SUPPLIED RECORDS
******************************

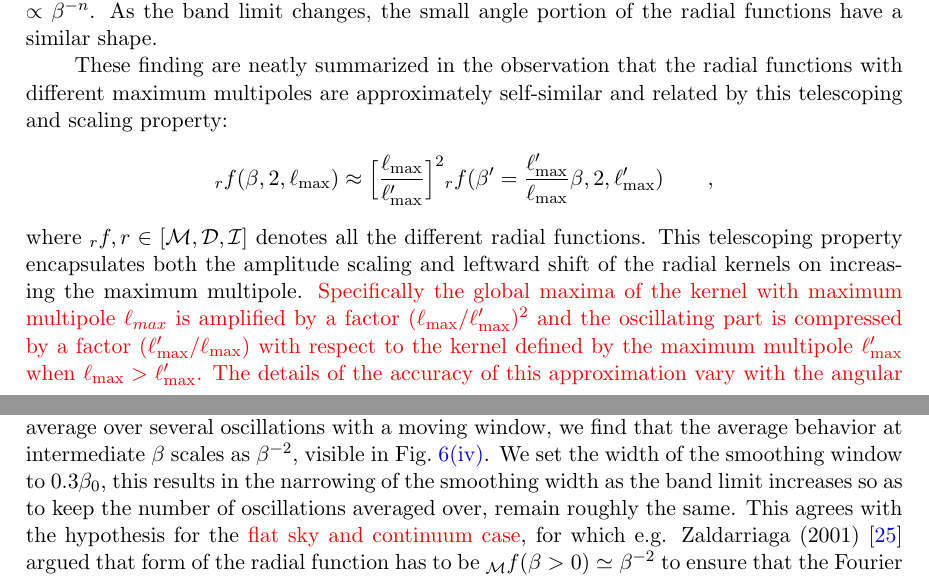
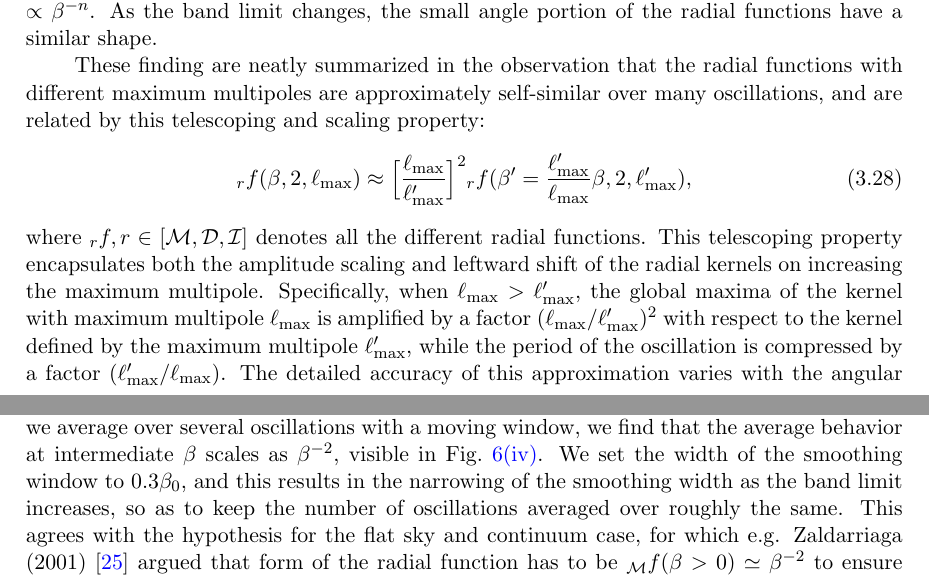
Before and after one commit to adityarotti/Real-space-QU-to-EB-translation, a LaTeX document (articles/formalism/article.tex, which reads articles/formalism/sections/kernel_discussion.tex): two parts of pages 18 and 20 of 29, joined at a grey line, cut so that both start at the same text. Compiled offline with pdfLaTeX; a LaTeX package or settings file that is missing is left out.

Commit message:
Minor edits through 3.5

```diff
--- a/articles/formalism/sections/kernel_discussion.tex
+++ b/articles/formalism/sections/kernel_discussion.tex
@@ -29,11 +29,11 @@ The radial part of the kernel that decomposes the  Stokes parameters into parts
 \paragraph{Band limit dependence.}
 To quantify the non-locality of the real space operators, we study the radial extent of the respective radial kernels and their dependence on the maximum multipole accessible. We evaluate the radial functions for different values of $\ell_{\rm max}$, while keeping the lowest multipole fixed at $\ell_{\rm min}=2$.
 
-The resultant set of radial function are depicted in \fig{fig:rad_ker_decay}. The amplitude of these radial function scales up as $\propto \ell_{\rm max}^2$, for clarity in the plot their global maxima are normalized to unity.  This normalization highlights the key feature, that on increasing $\ell_{\rm max}$ the radial kernels shift left, attaining their global maxima at progressively small angular distances $\beta$.  At intermediate values of $\beta$, the envelope of the radial functions is fit well by a power law $ \propto \beta^{-n}$.  As the band limit changes, the small angle portion of the radial functions have a similar shape.
+The resultant set of radial function are depicted in \fig{fig:rad_ker_decay}. The amplitude of these radial function scales up as $\propto \ell_{\rm max}^2$.  For clarity in the plot, their global maxima are normalized to unity.  This normalization highlights the key feature, that on increasing $\ell_{\rm max}$ the radial kernels shift left, attaining their global maxima at progressively small angular distances $\beta$.  At intermediate values of $\beta$, the envelope of the radial functions is fit well by a power law $ \propto \beta^{-n}$.  As the band limit changes, the small angle portion of the radial functions have a similar shape.
 
-These finding are neatly summarized in the observation that the radial functions with different maximum multipoles are approximately self-similar and related by this telescoping and scaling property:
-$${}_rf(\beta,2,\ell_{\rm max}) \approx \Big[\frac{\ell_{\rm max}}{\ell'_{\rm max}}\Big]^2{}_rf(\beta'=\frac{\ell'_{\rm max}}{\ell_{\rm max}} \beta ,2,\ell'_{\rm max}) \qquad ,$$
-where ${}_rf , r \in [\mm, \md,\mi]$ denotes all the different radial functions. This telescoping property encapsulates both the amplitude scaling and leftward shift of the radial kernels on increasing the maximum multipole. \revisit{Specifically the global maxima of the kernel with maximum multipole $\ell_{max}$ is amplified by a factor $(\ell_{\rm max}/\ell'_{\rm max})^2$ and the oscillating part is compressed by a factor $(\ell'_{\rm max}/\ell_{\rm max})$ with respect to the kernel defined by the maximum multipole $\ell'_{\rm max}$ when $\ell_{\rm max} > \ell'_{\rm max}$. The details of the accuracy of this approximation vary with the angular separation $\beta$ and the difference in the maximum multipoles ($\ell_{\rm max}$ \& $\ell'_{\rm max}$)  used in evaluating the two functions.}
+These finding are neatly summarized in the observation that the radial functions with different maximum multipoles are approximately self-similar over many oscillations, and are related by this telescoping and scaling property:
+\begin{equation}{}_rf(\beta,2,\ell_{\rm max}) \approx \Big[\frac{\ell_{\rm max}}{\ell'_{\rm max}}\Big]^2{}_rf(\beta'=\frac{\ell'_{\rm max}}{\ell_{\rm max}} \beta ,2,\ell'_{\rm max}),\end{equation}
+where ${}_rf , r \in [\mm, \md,\mi]$ denotes all the different radial functions. This telescoping property encapsulates both the amplitude scaling and leftward shift of the radial kernels on increasing the maximum multipole. {Specifically, when $\ell_{\rm max} > \ell'_{\rm max}$, the global maxima of the kernel with maximum multipole $\ell_{\rm max}$ is amplified by a factor $(\ell_{\rm max}/\ell'_{\rm max})^2$ with respect to the kernel defined by the maximum multipole $\ell'_{\rm max}$, while the period of the oscillation is compressed by a factor $(\ell'_{\rm max}/\ell_{\rm max})$. The detailed accuracy of this approximation varies with the angular separation $\beta$ and the difference in the maximum multipoles ($\ell_{\rm max}$, $\ell'_{\rm max}$)  used in evaluating the two functions.}
 
 To quantify the non-locality of the scalar modes $E/B$, we can define a characteristic angular radius of the region from which the kernels get most of their contribution.   We define a non-locality parameter $\beta_{0}$ as the angular distance beyond which the function ${_{\mm}f}(\beta,\ell_{\rm min}=2,\ell_{\rm max})$ transitions to being consistently below 1\% of its maximum.
 The empirical relation:
@@ -42,7 +42,7 @@ The empirical relation:
 \eeq
 with $\ell_{0}=22$ provides a reasonable estimate of this transition point for ${}_{\mm}f$ as seen in \fig{fig:rad_ker_decay}. Setting $\ell_{0}=10$ and $\ell_{0}=32$ predicts the transition points for the functions ${}_{\mi}f$ and  ${}_{\md}f$ respectively.
 
-The radial function ${}_\mm f(\beta)$ is oscillatory, regardless of the maximum $\ell_{\rm max}$. The envelope of the oscillation decays with angular separation at intermediate $\beta$ but increases as $\beta \rightarrow \pi$.  We find that the positive envelope of ${}_{\mm}f$ scales as $\beta^{-1.6}$ at intermediate $\beta$.  However, when we average over several oscillations with a moving window, we find that the average behavior at intermediate $\beta$ scales as $\beta^{-2}$, visible in \fig{fig:fbeta_avg}. We set the width of the smoothing window to $0.3\beta_0$, this results in the narrowing of the smoothing width as the band limit increases so as to keep the number of oscillations averaged over, remain roughly the same.  This agrees with the hypothesis for the \revisit{flat sky and continuum case}, for which e.g. Zaldarriaga (2001) \cite{Zaldarriaga2001a} argued that form of the radial function has to be ${}_\mm f(\beta>0)\simeq\beta^{-2}$ to ensure that the Fourier modes of Stokes $Q/U$ relate to those of $E/B$ merely by rotations (with no scale dependence). In addition, we find that ${}_{\md}f$ under a moving average shows a similar scaling of $\beta^{-2}$, as seen in \fig{fig:dfbeta_avg}.
+The radial function ${}_\mm f(\beta)$ is oscillatory, regardless of the maximum $\ell_{\rm max}$. The envelope of the oscillation decays with angular separation at intermediate $\beta$ but increases as $\beta \rightarrow \pi$.  We find that the positive envelope of ${}_{\mm}f$ scales as $\beta^{-1.6}$ at intermediate $\beta$.  However, when we average over several oscillations with a moving window, we find that the average behavior at intermediate $\beta$ scales as $\beta^{-2}$, visible in \fig{fig:fbeta_avg}. We set the width of the smoothing window to $0.3\beta_0$, and this results in the narrowing of the smoothing width as the band limit increases, so as to keep the number of oscillations averaged over roughly the same.  This agrees with the hypothesis for the {flat sky and continuum case}, for which e.g. Zaldarriaga (2001) \cite{Zaldarriaga2001a} argued that form of the radial function has to be ${}_\mm f(\beta>0)\simeq\beta^{-2}$ to ensure that the Fourier modes of Stokes $Q/U$ relate to those of $E/B$ merely by rotations (with no scale dependence). In addition, we find that ${}_{\md}f$ under a moving average shows a similar scaling of $\beta^{-2}$, as seen in \fig{fig:dfbeta_avg}.
 Applying a moving average on radial functions with increasing band limit, we see that a larger fraction of angular domain matches the scaling of $\beta^{-2}$.   Extrapolating this trend to the case of a very high band limit one expects this behavior to approach $\beta^{-2}$ across the domain $\beta\in[\epsilon,\pi-\epsilon]$ for $\epsilon \ll 1$. In essence the moving average can be understood as the averaging resulting from discrete sampling of a continuum field (one with an infinite band limit) where the width of the averaging window corresponds to the size of the pixel.
 
 Near the edges of the domain $\beta \rightarrow 0,\pi$ the window function partly falls outside the domain and this is in part responsible for the scaling deviating from the power law, but it is also important to note that ${}_{\mm}f$ and ${}_{\md}f$ need to vanish at $\beta=0$ and therefore the sliding average in the vicinity of these points cannot have the same power law behavior.
```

******************************

TRY IT
Return every line above in which the string "approximately" occurs.

TASK RESPONSE
-These finding are neatly summarized in the observation that the radial functions with different maximum multipoles are approximately self-similar and related by this telescoping and scaling property:
+These finding are neatly summarized in the observation that the radial functions with different maximum multipoles are approximately self-similar over many oscillations, and are related by this telescoping and scaling property:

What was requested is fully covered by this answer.